Version comparison data

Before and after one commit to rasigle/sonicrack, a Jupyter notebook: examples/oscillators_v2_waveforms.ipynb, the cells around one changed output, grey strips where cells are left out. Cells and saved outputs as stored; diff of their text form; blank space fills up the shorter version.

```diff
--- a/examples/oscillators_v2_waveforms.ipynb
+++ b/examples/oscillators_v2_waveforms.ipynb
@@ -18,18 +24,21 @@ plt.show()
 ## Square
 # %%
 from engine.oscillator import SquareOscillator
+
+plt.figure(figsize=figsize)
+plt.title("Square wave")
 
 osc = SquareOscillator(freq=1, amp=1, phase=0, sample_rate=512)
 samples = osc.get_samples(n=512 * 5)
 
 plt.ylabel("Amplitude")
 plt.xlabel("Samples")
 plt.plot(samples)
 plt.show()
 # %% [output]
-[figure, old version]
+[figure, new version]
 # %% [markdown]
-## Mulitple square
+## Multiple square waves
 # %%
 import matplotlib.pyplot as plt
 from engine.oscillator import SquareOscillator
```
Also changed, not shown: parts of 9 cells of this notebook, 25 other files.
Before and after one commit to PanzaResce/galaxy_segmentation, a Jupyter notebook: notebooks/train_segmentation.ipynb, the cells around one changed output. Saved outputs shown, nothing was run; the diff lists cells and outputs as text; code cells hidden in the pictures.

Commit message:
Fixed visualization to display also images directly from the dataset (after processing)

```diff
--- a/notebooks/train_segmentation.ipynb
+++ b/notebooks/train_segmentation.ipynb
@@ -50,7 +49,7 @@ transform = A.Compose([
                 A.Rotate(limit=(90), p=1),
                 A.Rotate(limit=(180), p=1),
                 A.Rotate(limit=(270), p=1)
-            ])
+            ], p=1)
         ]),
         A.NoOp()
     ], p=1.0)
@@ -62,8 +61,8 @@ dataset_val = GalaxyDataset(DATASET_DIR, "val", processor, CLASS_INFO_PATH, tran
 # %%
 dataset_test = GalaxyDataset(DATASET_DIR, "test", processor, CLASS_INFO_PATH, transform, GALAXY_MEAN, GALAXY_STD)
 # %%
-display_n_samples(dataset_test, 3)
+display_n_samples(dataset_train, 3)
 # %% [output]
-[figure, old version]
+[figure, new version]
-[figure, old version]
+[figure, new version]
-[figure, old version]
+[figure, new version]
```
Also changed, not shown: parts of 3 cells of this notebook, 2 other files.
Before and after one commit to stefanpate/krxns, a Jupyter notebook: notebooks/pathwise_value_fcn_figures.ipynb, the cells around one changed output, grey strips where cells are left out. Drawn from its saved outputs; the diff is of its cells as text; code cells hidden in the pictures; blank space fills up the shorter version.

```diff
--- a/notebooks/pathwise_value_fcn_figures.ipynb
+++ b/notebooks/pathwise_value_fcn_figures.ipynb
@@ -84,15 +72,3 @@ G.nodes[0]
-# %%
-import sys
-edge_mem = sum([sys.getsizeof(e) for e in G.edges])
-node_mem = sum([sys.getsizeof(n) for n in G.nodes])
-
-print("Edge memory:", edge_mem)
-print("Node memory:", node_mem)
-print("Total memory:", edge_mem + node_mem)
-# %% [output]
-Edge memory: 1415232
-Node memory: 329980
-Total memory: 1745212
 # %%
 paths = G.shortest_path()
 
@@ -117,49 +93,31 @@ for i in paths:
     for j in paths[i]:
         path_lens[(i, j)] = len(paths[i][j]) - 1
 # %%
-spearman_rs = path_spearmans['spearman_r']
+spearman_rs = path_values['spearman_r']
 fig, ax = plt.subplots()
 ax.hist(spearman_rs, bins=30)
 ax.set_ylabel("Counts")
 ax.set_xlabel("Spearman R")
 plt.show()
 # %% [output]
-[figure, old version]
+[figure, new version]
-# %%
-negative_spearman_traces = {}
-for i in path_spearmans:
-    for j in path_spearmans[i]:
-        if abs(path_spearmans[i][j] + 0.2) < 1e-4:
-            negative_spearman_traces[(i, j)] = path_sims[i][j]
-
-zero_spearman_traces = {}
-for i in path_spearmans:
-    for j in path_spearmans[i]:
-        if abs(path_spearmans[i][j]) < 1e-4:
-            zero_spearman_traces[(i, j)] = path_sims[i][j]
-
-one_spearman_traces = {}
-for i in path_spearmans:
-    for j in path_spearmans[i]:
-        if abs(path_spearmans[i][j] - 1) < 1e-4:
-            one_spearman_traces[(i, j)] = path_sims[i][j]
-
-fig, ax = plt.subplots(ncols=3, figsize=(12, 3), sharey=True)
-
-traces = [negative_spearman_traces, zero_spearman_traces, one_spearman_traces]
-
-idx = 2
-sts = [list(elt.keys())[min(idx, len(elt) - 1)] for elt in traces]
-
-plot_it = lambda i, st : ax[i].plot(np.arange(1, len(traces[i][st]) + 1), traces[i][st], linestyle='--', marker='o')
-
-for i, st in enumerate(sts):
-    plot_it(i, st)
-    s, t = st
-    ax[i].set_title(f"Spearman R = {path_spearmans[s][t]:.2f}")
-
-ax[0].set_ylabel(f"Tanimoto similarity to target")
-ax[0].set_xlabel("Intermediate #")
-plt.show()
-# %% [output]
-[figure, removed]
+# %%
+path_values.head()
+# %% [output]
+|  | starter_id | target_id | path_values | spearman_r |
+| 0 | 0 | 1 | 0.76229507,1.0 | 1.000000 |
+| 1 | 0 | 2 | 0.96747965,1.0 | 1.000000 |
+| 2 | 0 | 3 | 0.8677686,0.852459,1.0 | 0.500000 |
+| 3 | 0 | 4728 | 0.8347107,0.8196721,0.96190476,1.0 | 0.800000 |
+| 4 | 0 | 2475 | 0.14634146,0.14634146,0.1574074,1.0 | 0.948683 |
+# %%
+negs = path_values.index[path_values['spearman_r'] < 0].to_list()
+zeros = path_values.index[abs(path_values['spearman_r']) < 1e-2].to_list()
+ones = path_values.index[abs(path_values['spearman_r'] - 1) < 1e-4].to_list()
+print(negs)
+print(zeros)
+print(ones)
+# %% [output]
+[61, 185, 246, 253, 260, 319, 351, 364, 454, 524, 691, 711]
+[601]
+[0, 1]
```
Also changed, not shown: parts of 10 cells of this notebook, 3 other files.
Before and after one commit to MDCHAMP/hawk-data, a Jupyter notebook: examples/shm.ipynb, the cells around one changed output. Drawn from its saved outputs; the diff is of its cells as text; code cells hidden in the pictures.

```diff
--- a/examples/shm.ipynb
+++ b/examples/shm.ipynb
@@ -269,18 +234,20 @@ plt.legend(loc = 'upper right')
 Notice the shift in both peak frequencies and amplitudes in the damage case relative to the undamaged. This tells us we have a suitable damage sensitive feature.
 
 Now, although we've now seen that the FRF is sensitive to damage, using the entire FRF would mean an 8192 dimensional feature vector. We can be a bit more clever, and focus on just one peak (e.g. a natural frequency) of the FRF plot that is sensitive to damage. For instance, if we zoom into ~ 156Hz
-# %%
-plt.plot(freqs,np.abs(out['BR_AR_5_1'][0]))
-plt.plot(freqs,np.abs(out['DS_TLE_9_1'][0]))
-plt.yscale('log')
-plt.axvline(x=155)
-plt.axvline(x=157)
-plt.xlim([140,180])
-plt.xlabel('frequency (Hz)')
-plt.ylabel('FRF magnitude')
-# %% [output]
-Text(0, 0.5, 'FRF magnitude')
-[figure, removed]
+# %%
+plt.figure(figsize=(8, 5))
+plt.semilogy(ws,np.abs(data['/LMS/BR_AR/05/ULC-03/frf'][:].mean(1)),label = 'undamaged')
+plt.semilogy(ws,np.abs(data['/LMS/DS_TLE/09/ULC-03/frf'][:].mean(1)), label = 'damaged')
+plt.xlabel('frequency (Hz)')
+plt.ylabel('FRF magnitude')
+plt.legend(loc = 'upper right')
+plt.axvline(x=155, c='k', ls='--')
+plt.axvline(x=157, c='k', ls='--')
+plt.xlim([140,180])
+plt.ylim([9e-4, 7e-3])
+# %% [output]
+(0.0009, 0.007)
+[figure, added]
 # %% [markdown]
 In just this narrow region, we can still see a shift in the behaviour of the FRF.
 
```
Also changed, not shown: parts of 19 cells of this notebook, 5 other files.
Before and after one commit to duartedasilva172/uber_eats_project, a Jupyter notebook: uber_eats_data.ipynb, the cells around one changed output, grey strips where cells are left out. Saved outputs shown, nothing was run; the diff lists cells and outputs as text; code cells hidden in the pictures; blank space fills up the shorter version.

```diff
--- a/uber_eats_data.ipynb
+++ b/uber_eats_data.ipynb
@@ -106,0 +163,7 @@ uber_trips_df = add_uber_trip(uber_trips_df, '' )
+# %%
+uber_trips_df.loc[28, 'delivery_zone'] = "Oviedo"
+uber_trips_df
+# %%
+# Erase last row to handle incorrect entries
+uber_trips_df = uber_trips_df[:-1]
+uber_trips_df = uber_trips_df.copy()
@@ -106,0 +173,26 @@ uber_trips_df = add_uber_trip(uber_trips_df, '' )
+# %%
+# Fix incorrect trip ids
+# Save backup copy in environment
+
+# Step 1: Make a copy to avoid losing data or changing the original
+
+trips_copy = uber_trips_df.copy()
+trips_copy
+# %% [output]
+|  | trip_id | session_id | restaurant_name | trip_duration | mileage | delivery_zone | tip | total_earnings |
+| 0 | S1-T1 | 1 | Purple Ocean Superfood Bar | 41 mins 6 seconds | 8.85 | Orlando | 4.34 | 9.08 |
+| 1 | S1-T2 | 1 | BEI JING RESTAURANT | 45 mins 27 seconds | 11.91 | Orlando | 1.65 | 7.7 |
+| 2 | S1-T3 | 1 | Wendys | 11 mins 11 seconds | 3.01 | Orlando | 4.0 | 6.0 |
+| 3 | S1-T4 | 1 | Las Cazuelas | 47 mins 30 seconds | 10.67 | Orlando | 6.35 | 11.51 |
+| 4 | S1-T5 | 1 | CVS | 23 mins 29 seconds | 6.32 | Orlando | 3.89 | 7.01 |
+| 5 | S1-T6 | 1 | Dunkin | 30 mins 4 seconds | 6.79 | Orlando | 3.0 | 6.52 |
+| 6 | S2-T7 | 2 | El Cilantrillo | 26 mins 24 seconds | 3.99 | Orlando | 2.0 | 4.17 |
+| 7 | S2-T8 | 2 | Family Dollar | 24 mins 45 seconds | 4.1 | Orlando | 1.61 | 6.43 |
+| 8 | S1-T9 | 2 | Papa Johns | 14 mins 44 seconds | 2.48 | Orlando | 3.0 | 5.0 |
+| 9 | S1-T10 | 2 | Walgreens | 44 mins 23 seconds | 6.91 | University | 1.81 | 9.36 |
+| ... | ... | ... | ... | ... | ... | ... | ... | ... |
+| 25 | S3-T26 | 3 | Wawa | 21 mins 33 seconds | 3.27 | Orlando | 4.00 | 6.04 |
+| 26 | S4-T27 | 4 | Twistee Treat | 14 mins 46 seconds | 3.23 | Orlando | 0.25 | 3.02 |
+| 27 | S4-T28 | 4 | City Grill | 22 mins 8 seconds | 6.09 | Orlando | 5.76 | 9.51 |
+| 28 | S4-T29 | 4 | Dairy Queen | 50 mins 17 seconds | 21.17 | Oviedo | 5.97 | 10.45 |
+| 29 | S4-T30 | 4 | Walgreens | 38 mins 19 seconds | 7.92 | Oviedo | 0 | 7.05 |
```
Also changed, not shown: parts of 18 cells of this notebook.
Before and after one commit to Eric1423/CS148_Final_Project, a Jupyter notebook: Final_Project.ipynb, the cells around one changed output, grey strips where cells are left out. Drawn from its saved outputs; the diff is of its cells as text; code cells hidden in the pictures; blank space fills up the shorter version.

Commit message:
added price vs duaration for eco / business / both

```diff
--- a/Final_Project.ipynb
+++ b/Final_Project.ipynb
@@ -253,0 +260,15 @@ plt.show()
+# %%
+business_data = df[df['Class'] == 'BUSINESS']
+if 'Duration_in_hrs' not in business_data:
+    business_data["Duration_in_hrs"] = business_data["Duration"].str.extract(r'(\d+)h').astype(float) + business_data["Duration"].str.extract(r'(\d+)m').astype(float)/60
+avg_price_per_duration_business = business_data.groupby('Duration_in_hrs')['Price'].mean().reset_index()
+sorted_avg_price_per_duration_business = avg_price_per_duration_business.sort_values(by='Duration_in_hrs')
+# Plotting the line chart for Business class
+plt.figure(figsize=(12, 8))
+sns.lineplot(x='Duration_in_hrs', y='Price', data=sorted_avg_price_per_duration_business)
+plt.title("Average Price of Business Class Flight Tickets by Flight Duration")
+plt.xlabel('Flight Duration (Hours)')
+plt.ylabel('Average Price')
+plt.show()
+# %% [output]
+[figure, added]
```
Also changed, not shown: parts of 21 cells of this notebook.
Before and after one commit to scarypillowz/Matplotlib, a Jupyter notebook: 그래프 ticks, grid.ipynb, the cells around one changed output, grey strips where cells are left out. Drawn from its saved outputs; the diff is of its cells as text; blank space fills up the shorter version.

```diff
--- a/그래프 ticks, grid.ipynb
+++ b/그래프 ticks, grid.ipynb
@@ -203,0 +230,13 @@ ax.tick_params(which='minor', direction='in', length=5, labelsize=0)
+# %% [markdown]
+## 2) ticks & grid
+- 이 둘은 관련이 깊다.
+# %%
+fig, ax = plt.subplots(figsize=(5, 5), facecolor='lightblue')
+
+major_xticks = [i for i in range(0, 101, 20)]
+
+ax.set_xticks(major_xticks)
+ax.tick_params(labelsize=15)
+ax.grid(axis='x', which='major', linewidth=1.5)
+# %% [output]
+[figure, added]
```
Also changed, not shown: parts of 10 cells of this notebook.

- Task to complete
Every line in the records above that contains the word "print" should be copied out.

- Task result
-print("Edge memory:", edge_mem)
-print("Node memory:", node_mem)
-print("Total memory:", edge_mem + node_mem)
+print(negs)
+print(zeros)
+print(ones)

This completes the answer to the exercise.